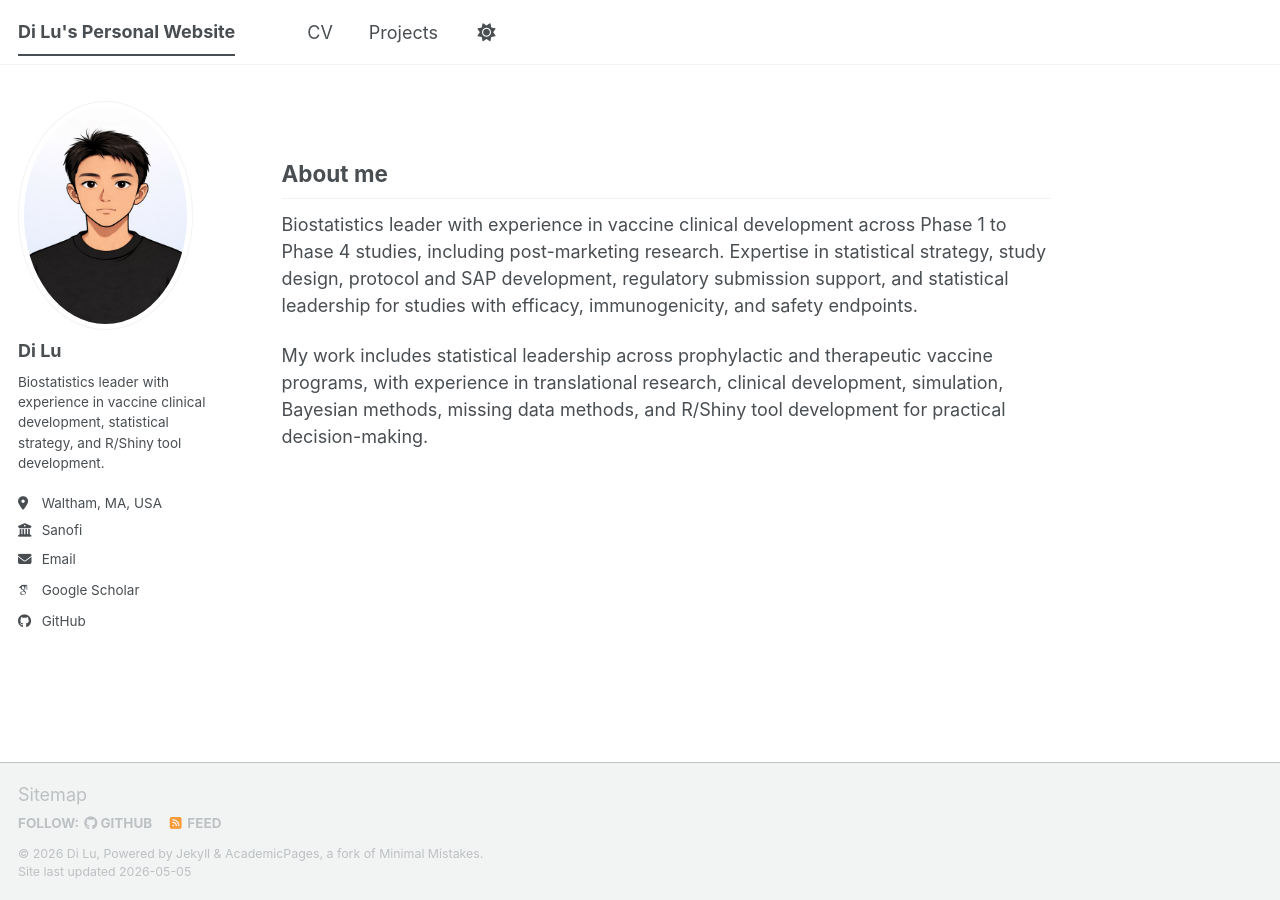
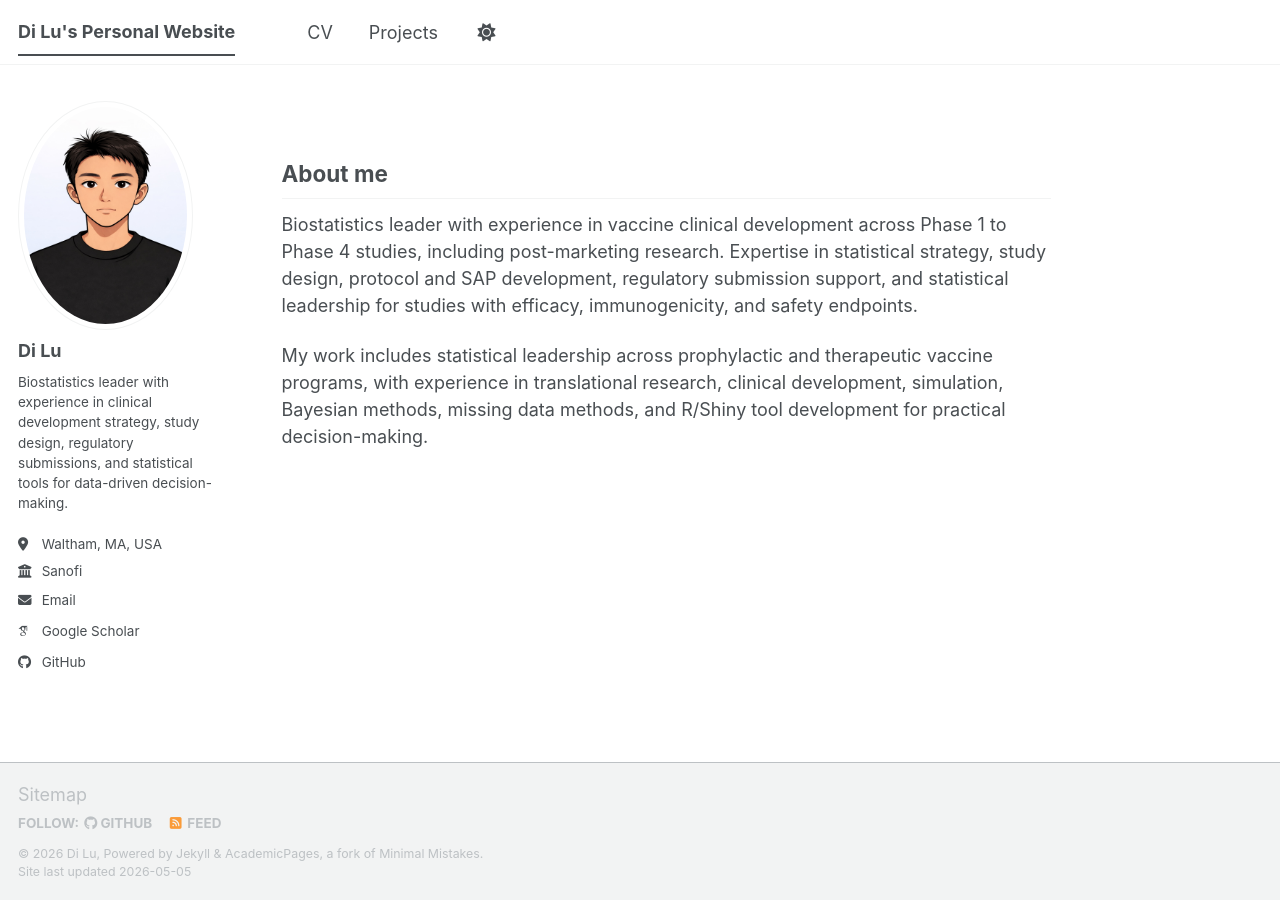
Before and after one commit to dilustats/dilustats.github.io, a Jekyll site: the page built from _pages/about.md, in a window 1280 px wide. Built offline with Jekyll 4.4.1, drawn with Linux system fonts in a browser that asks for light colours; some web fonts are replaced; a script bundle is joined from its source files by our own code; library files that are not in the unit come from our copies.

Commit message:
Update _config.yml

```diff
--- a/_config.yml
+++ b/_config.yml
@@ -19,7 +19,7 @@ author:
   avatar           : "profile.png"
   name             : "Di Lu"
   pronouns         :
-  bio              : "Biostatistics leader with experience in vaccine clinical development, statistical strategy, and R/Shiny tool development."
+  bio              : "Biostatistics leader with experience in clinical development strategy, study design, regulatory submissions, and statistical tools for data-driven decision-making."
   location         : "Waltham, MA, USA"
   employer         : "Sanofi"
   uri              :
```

########

*What the task requires*
All lines in the records above with "development" need to be found and copied.

*Answer to the exercise*
-  bio              : "Biostatistics leader with experience in vaccine clinical development, statistical strategy, and R/Shiny tool development."
+  bio              : "Biostatistics leader with experience in clinical development strategy, study design, regulatory submissions, and statistical tools for data-driven decision-making."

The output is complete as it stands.